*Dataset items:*

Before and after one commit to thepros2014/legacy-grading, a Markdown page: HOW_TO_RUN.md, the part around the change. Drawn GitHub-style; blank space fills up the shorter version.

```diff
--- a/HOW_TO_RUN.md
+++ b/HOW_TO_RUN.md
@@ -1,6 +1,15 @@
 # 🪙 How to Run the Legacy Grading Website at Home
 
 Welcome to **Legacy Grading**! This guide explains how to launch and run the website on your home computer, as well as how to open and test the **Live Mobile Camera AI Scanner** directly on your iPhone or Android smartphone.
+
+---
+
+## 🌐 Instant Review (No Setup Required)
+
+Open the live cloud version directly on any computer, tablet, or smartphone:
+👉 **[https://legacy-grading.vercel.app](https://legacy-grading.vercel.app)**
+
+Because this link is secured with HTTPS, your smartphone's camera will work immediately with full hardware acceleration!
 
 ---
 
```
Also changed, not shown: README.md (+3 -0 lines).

==

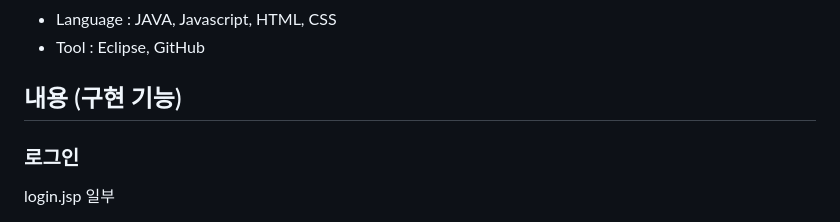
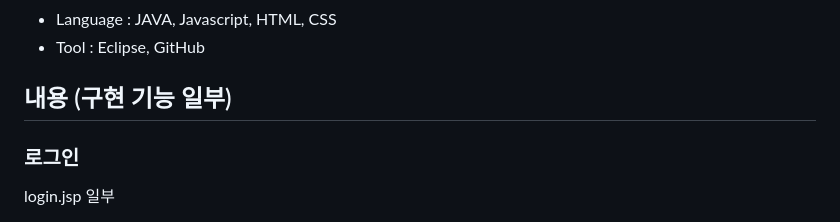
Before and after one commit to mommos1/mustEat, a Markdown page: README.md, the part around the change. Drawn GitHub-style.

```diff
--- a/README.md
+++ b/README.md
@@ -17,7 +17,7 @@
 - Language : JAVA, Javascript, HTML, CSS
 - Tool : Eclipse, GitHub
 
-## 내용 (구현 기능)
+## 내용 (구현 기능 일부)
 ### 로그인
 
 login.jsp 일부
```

--

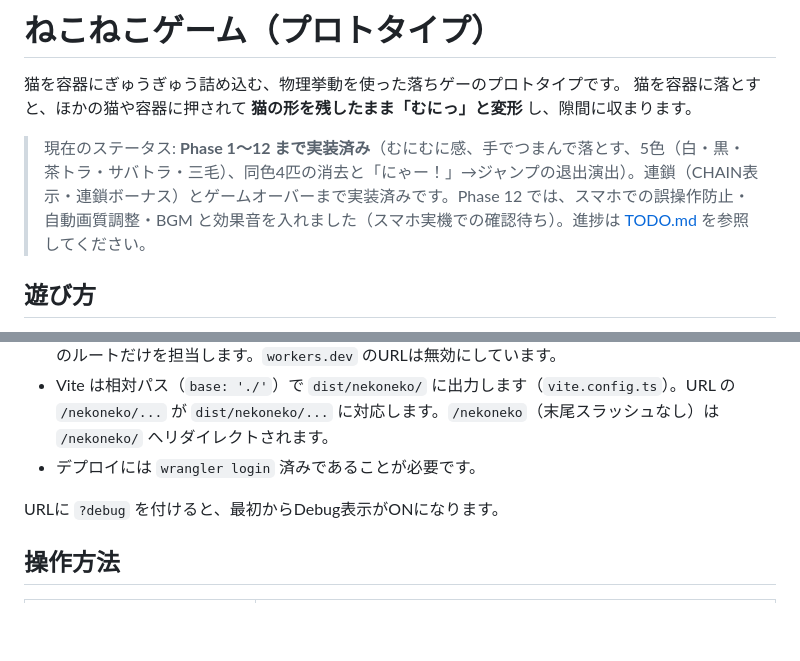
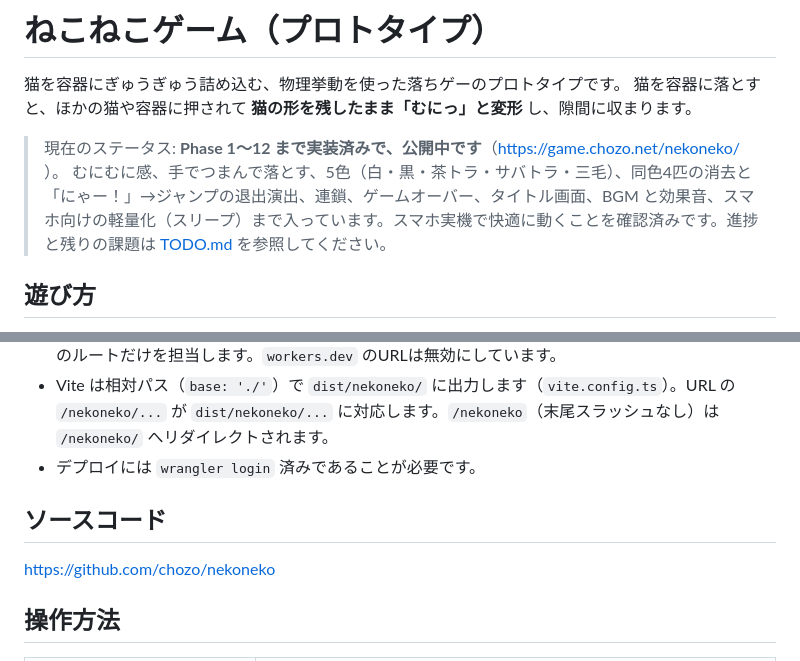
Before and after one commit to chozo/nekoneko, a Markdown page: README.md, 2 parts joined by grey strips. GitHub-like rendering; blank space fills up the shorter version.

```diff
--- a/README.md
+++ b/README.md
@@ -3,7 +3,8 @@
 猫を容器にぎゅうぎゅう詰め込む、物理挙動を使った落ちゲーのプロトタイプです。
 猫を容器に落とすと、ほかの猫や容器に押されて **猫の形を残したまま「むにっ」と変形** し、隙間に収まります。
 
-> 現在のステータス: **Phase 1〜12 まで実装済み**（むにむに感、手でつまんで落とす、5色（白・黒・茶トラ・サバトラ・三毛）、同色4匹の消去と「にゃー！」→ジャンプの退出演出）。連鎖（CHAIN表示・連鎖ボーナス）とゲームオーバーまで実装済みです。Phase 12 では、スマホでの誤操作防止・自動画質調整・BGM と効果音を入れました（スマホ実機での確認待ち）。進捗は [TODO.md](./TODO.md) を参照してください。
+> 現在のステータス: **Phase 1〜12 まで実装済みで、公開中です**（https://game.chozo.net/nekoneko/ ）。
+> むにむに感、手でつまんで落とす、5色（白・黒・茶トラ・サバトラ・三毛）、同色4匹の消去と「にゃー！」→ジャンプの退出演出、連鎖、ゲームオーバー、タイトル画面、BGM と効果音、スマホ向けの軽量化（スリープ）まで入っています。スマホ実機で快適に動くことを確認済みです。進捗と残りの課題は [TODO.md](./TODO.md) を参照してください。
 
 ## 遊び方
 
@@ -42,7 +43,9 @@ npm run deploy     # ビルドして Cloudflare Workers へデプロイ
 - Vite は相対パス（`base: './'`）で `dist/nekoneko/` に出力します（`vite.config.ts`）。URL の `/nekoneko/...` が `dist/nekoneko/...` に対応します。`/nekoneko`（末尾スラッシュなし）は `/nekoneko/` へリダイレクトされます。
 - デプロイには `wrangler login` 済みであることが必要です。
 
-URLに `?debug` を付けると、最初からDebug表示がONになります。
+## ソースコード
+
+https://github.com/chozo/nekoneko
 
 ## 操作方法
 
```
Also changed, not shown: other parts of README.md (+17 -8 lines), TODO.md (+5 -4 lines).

*WORK INSTRUCTION:* Looking at the records above, say how many of their lines include the word "nekoneko", with no other words.

*RESPONSE AREA:* 4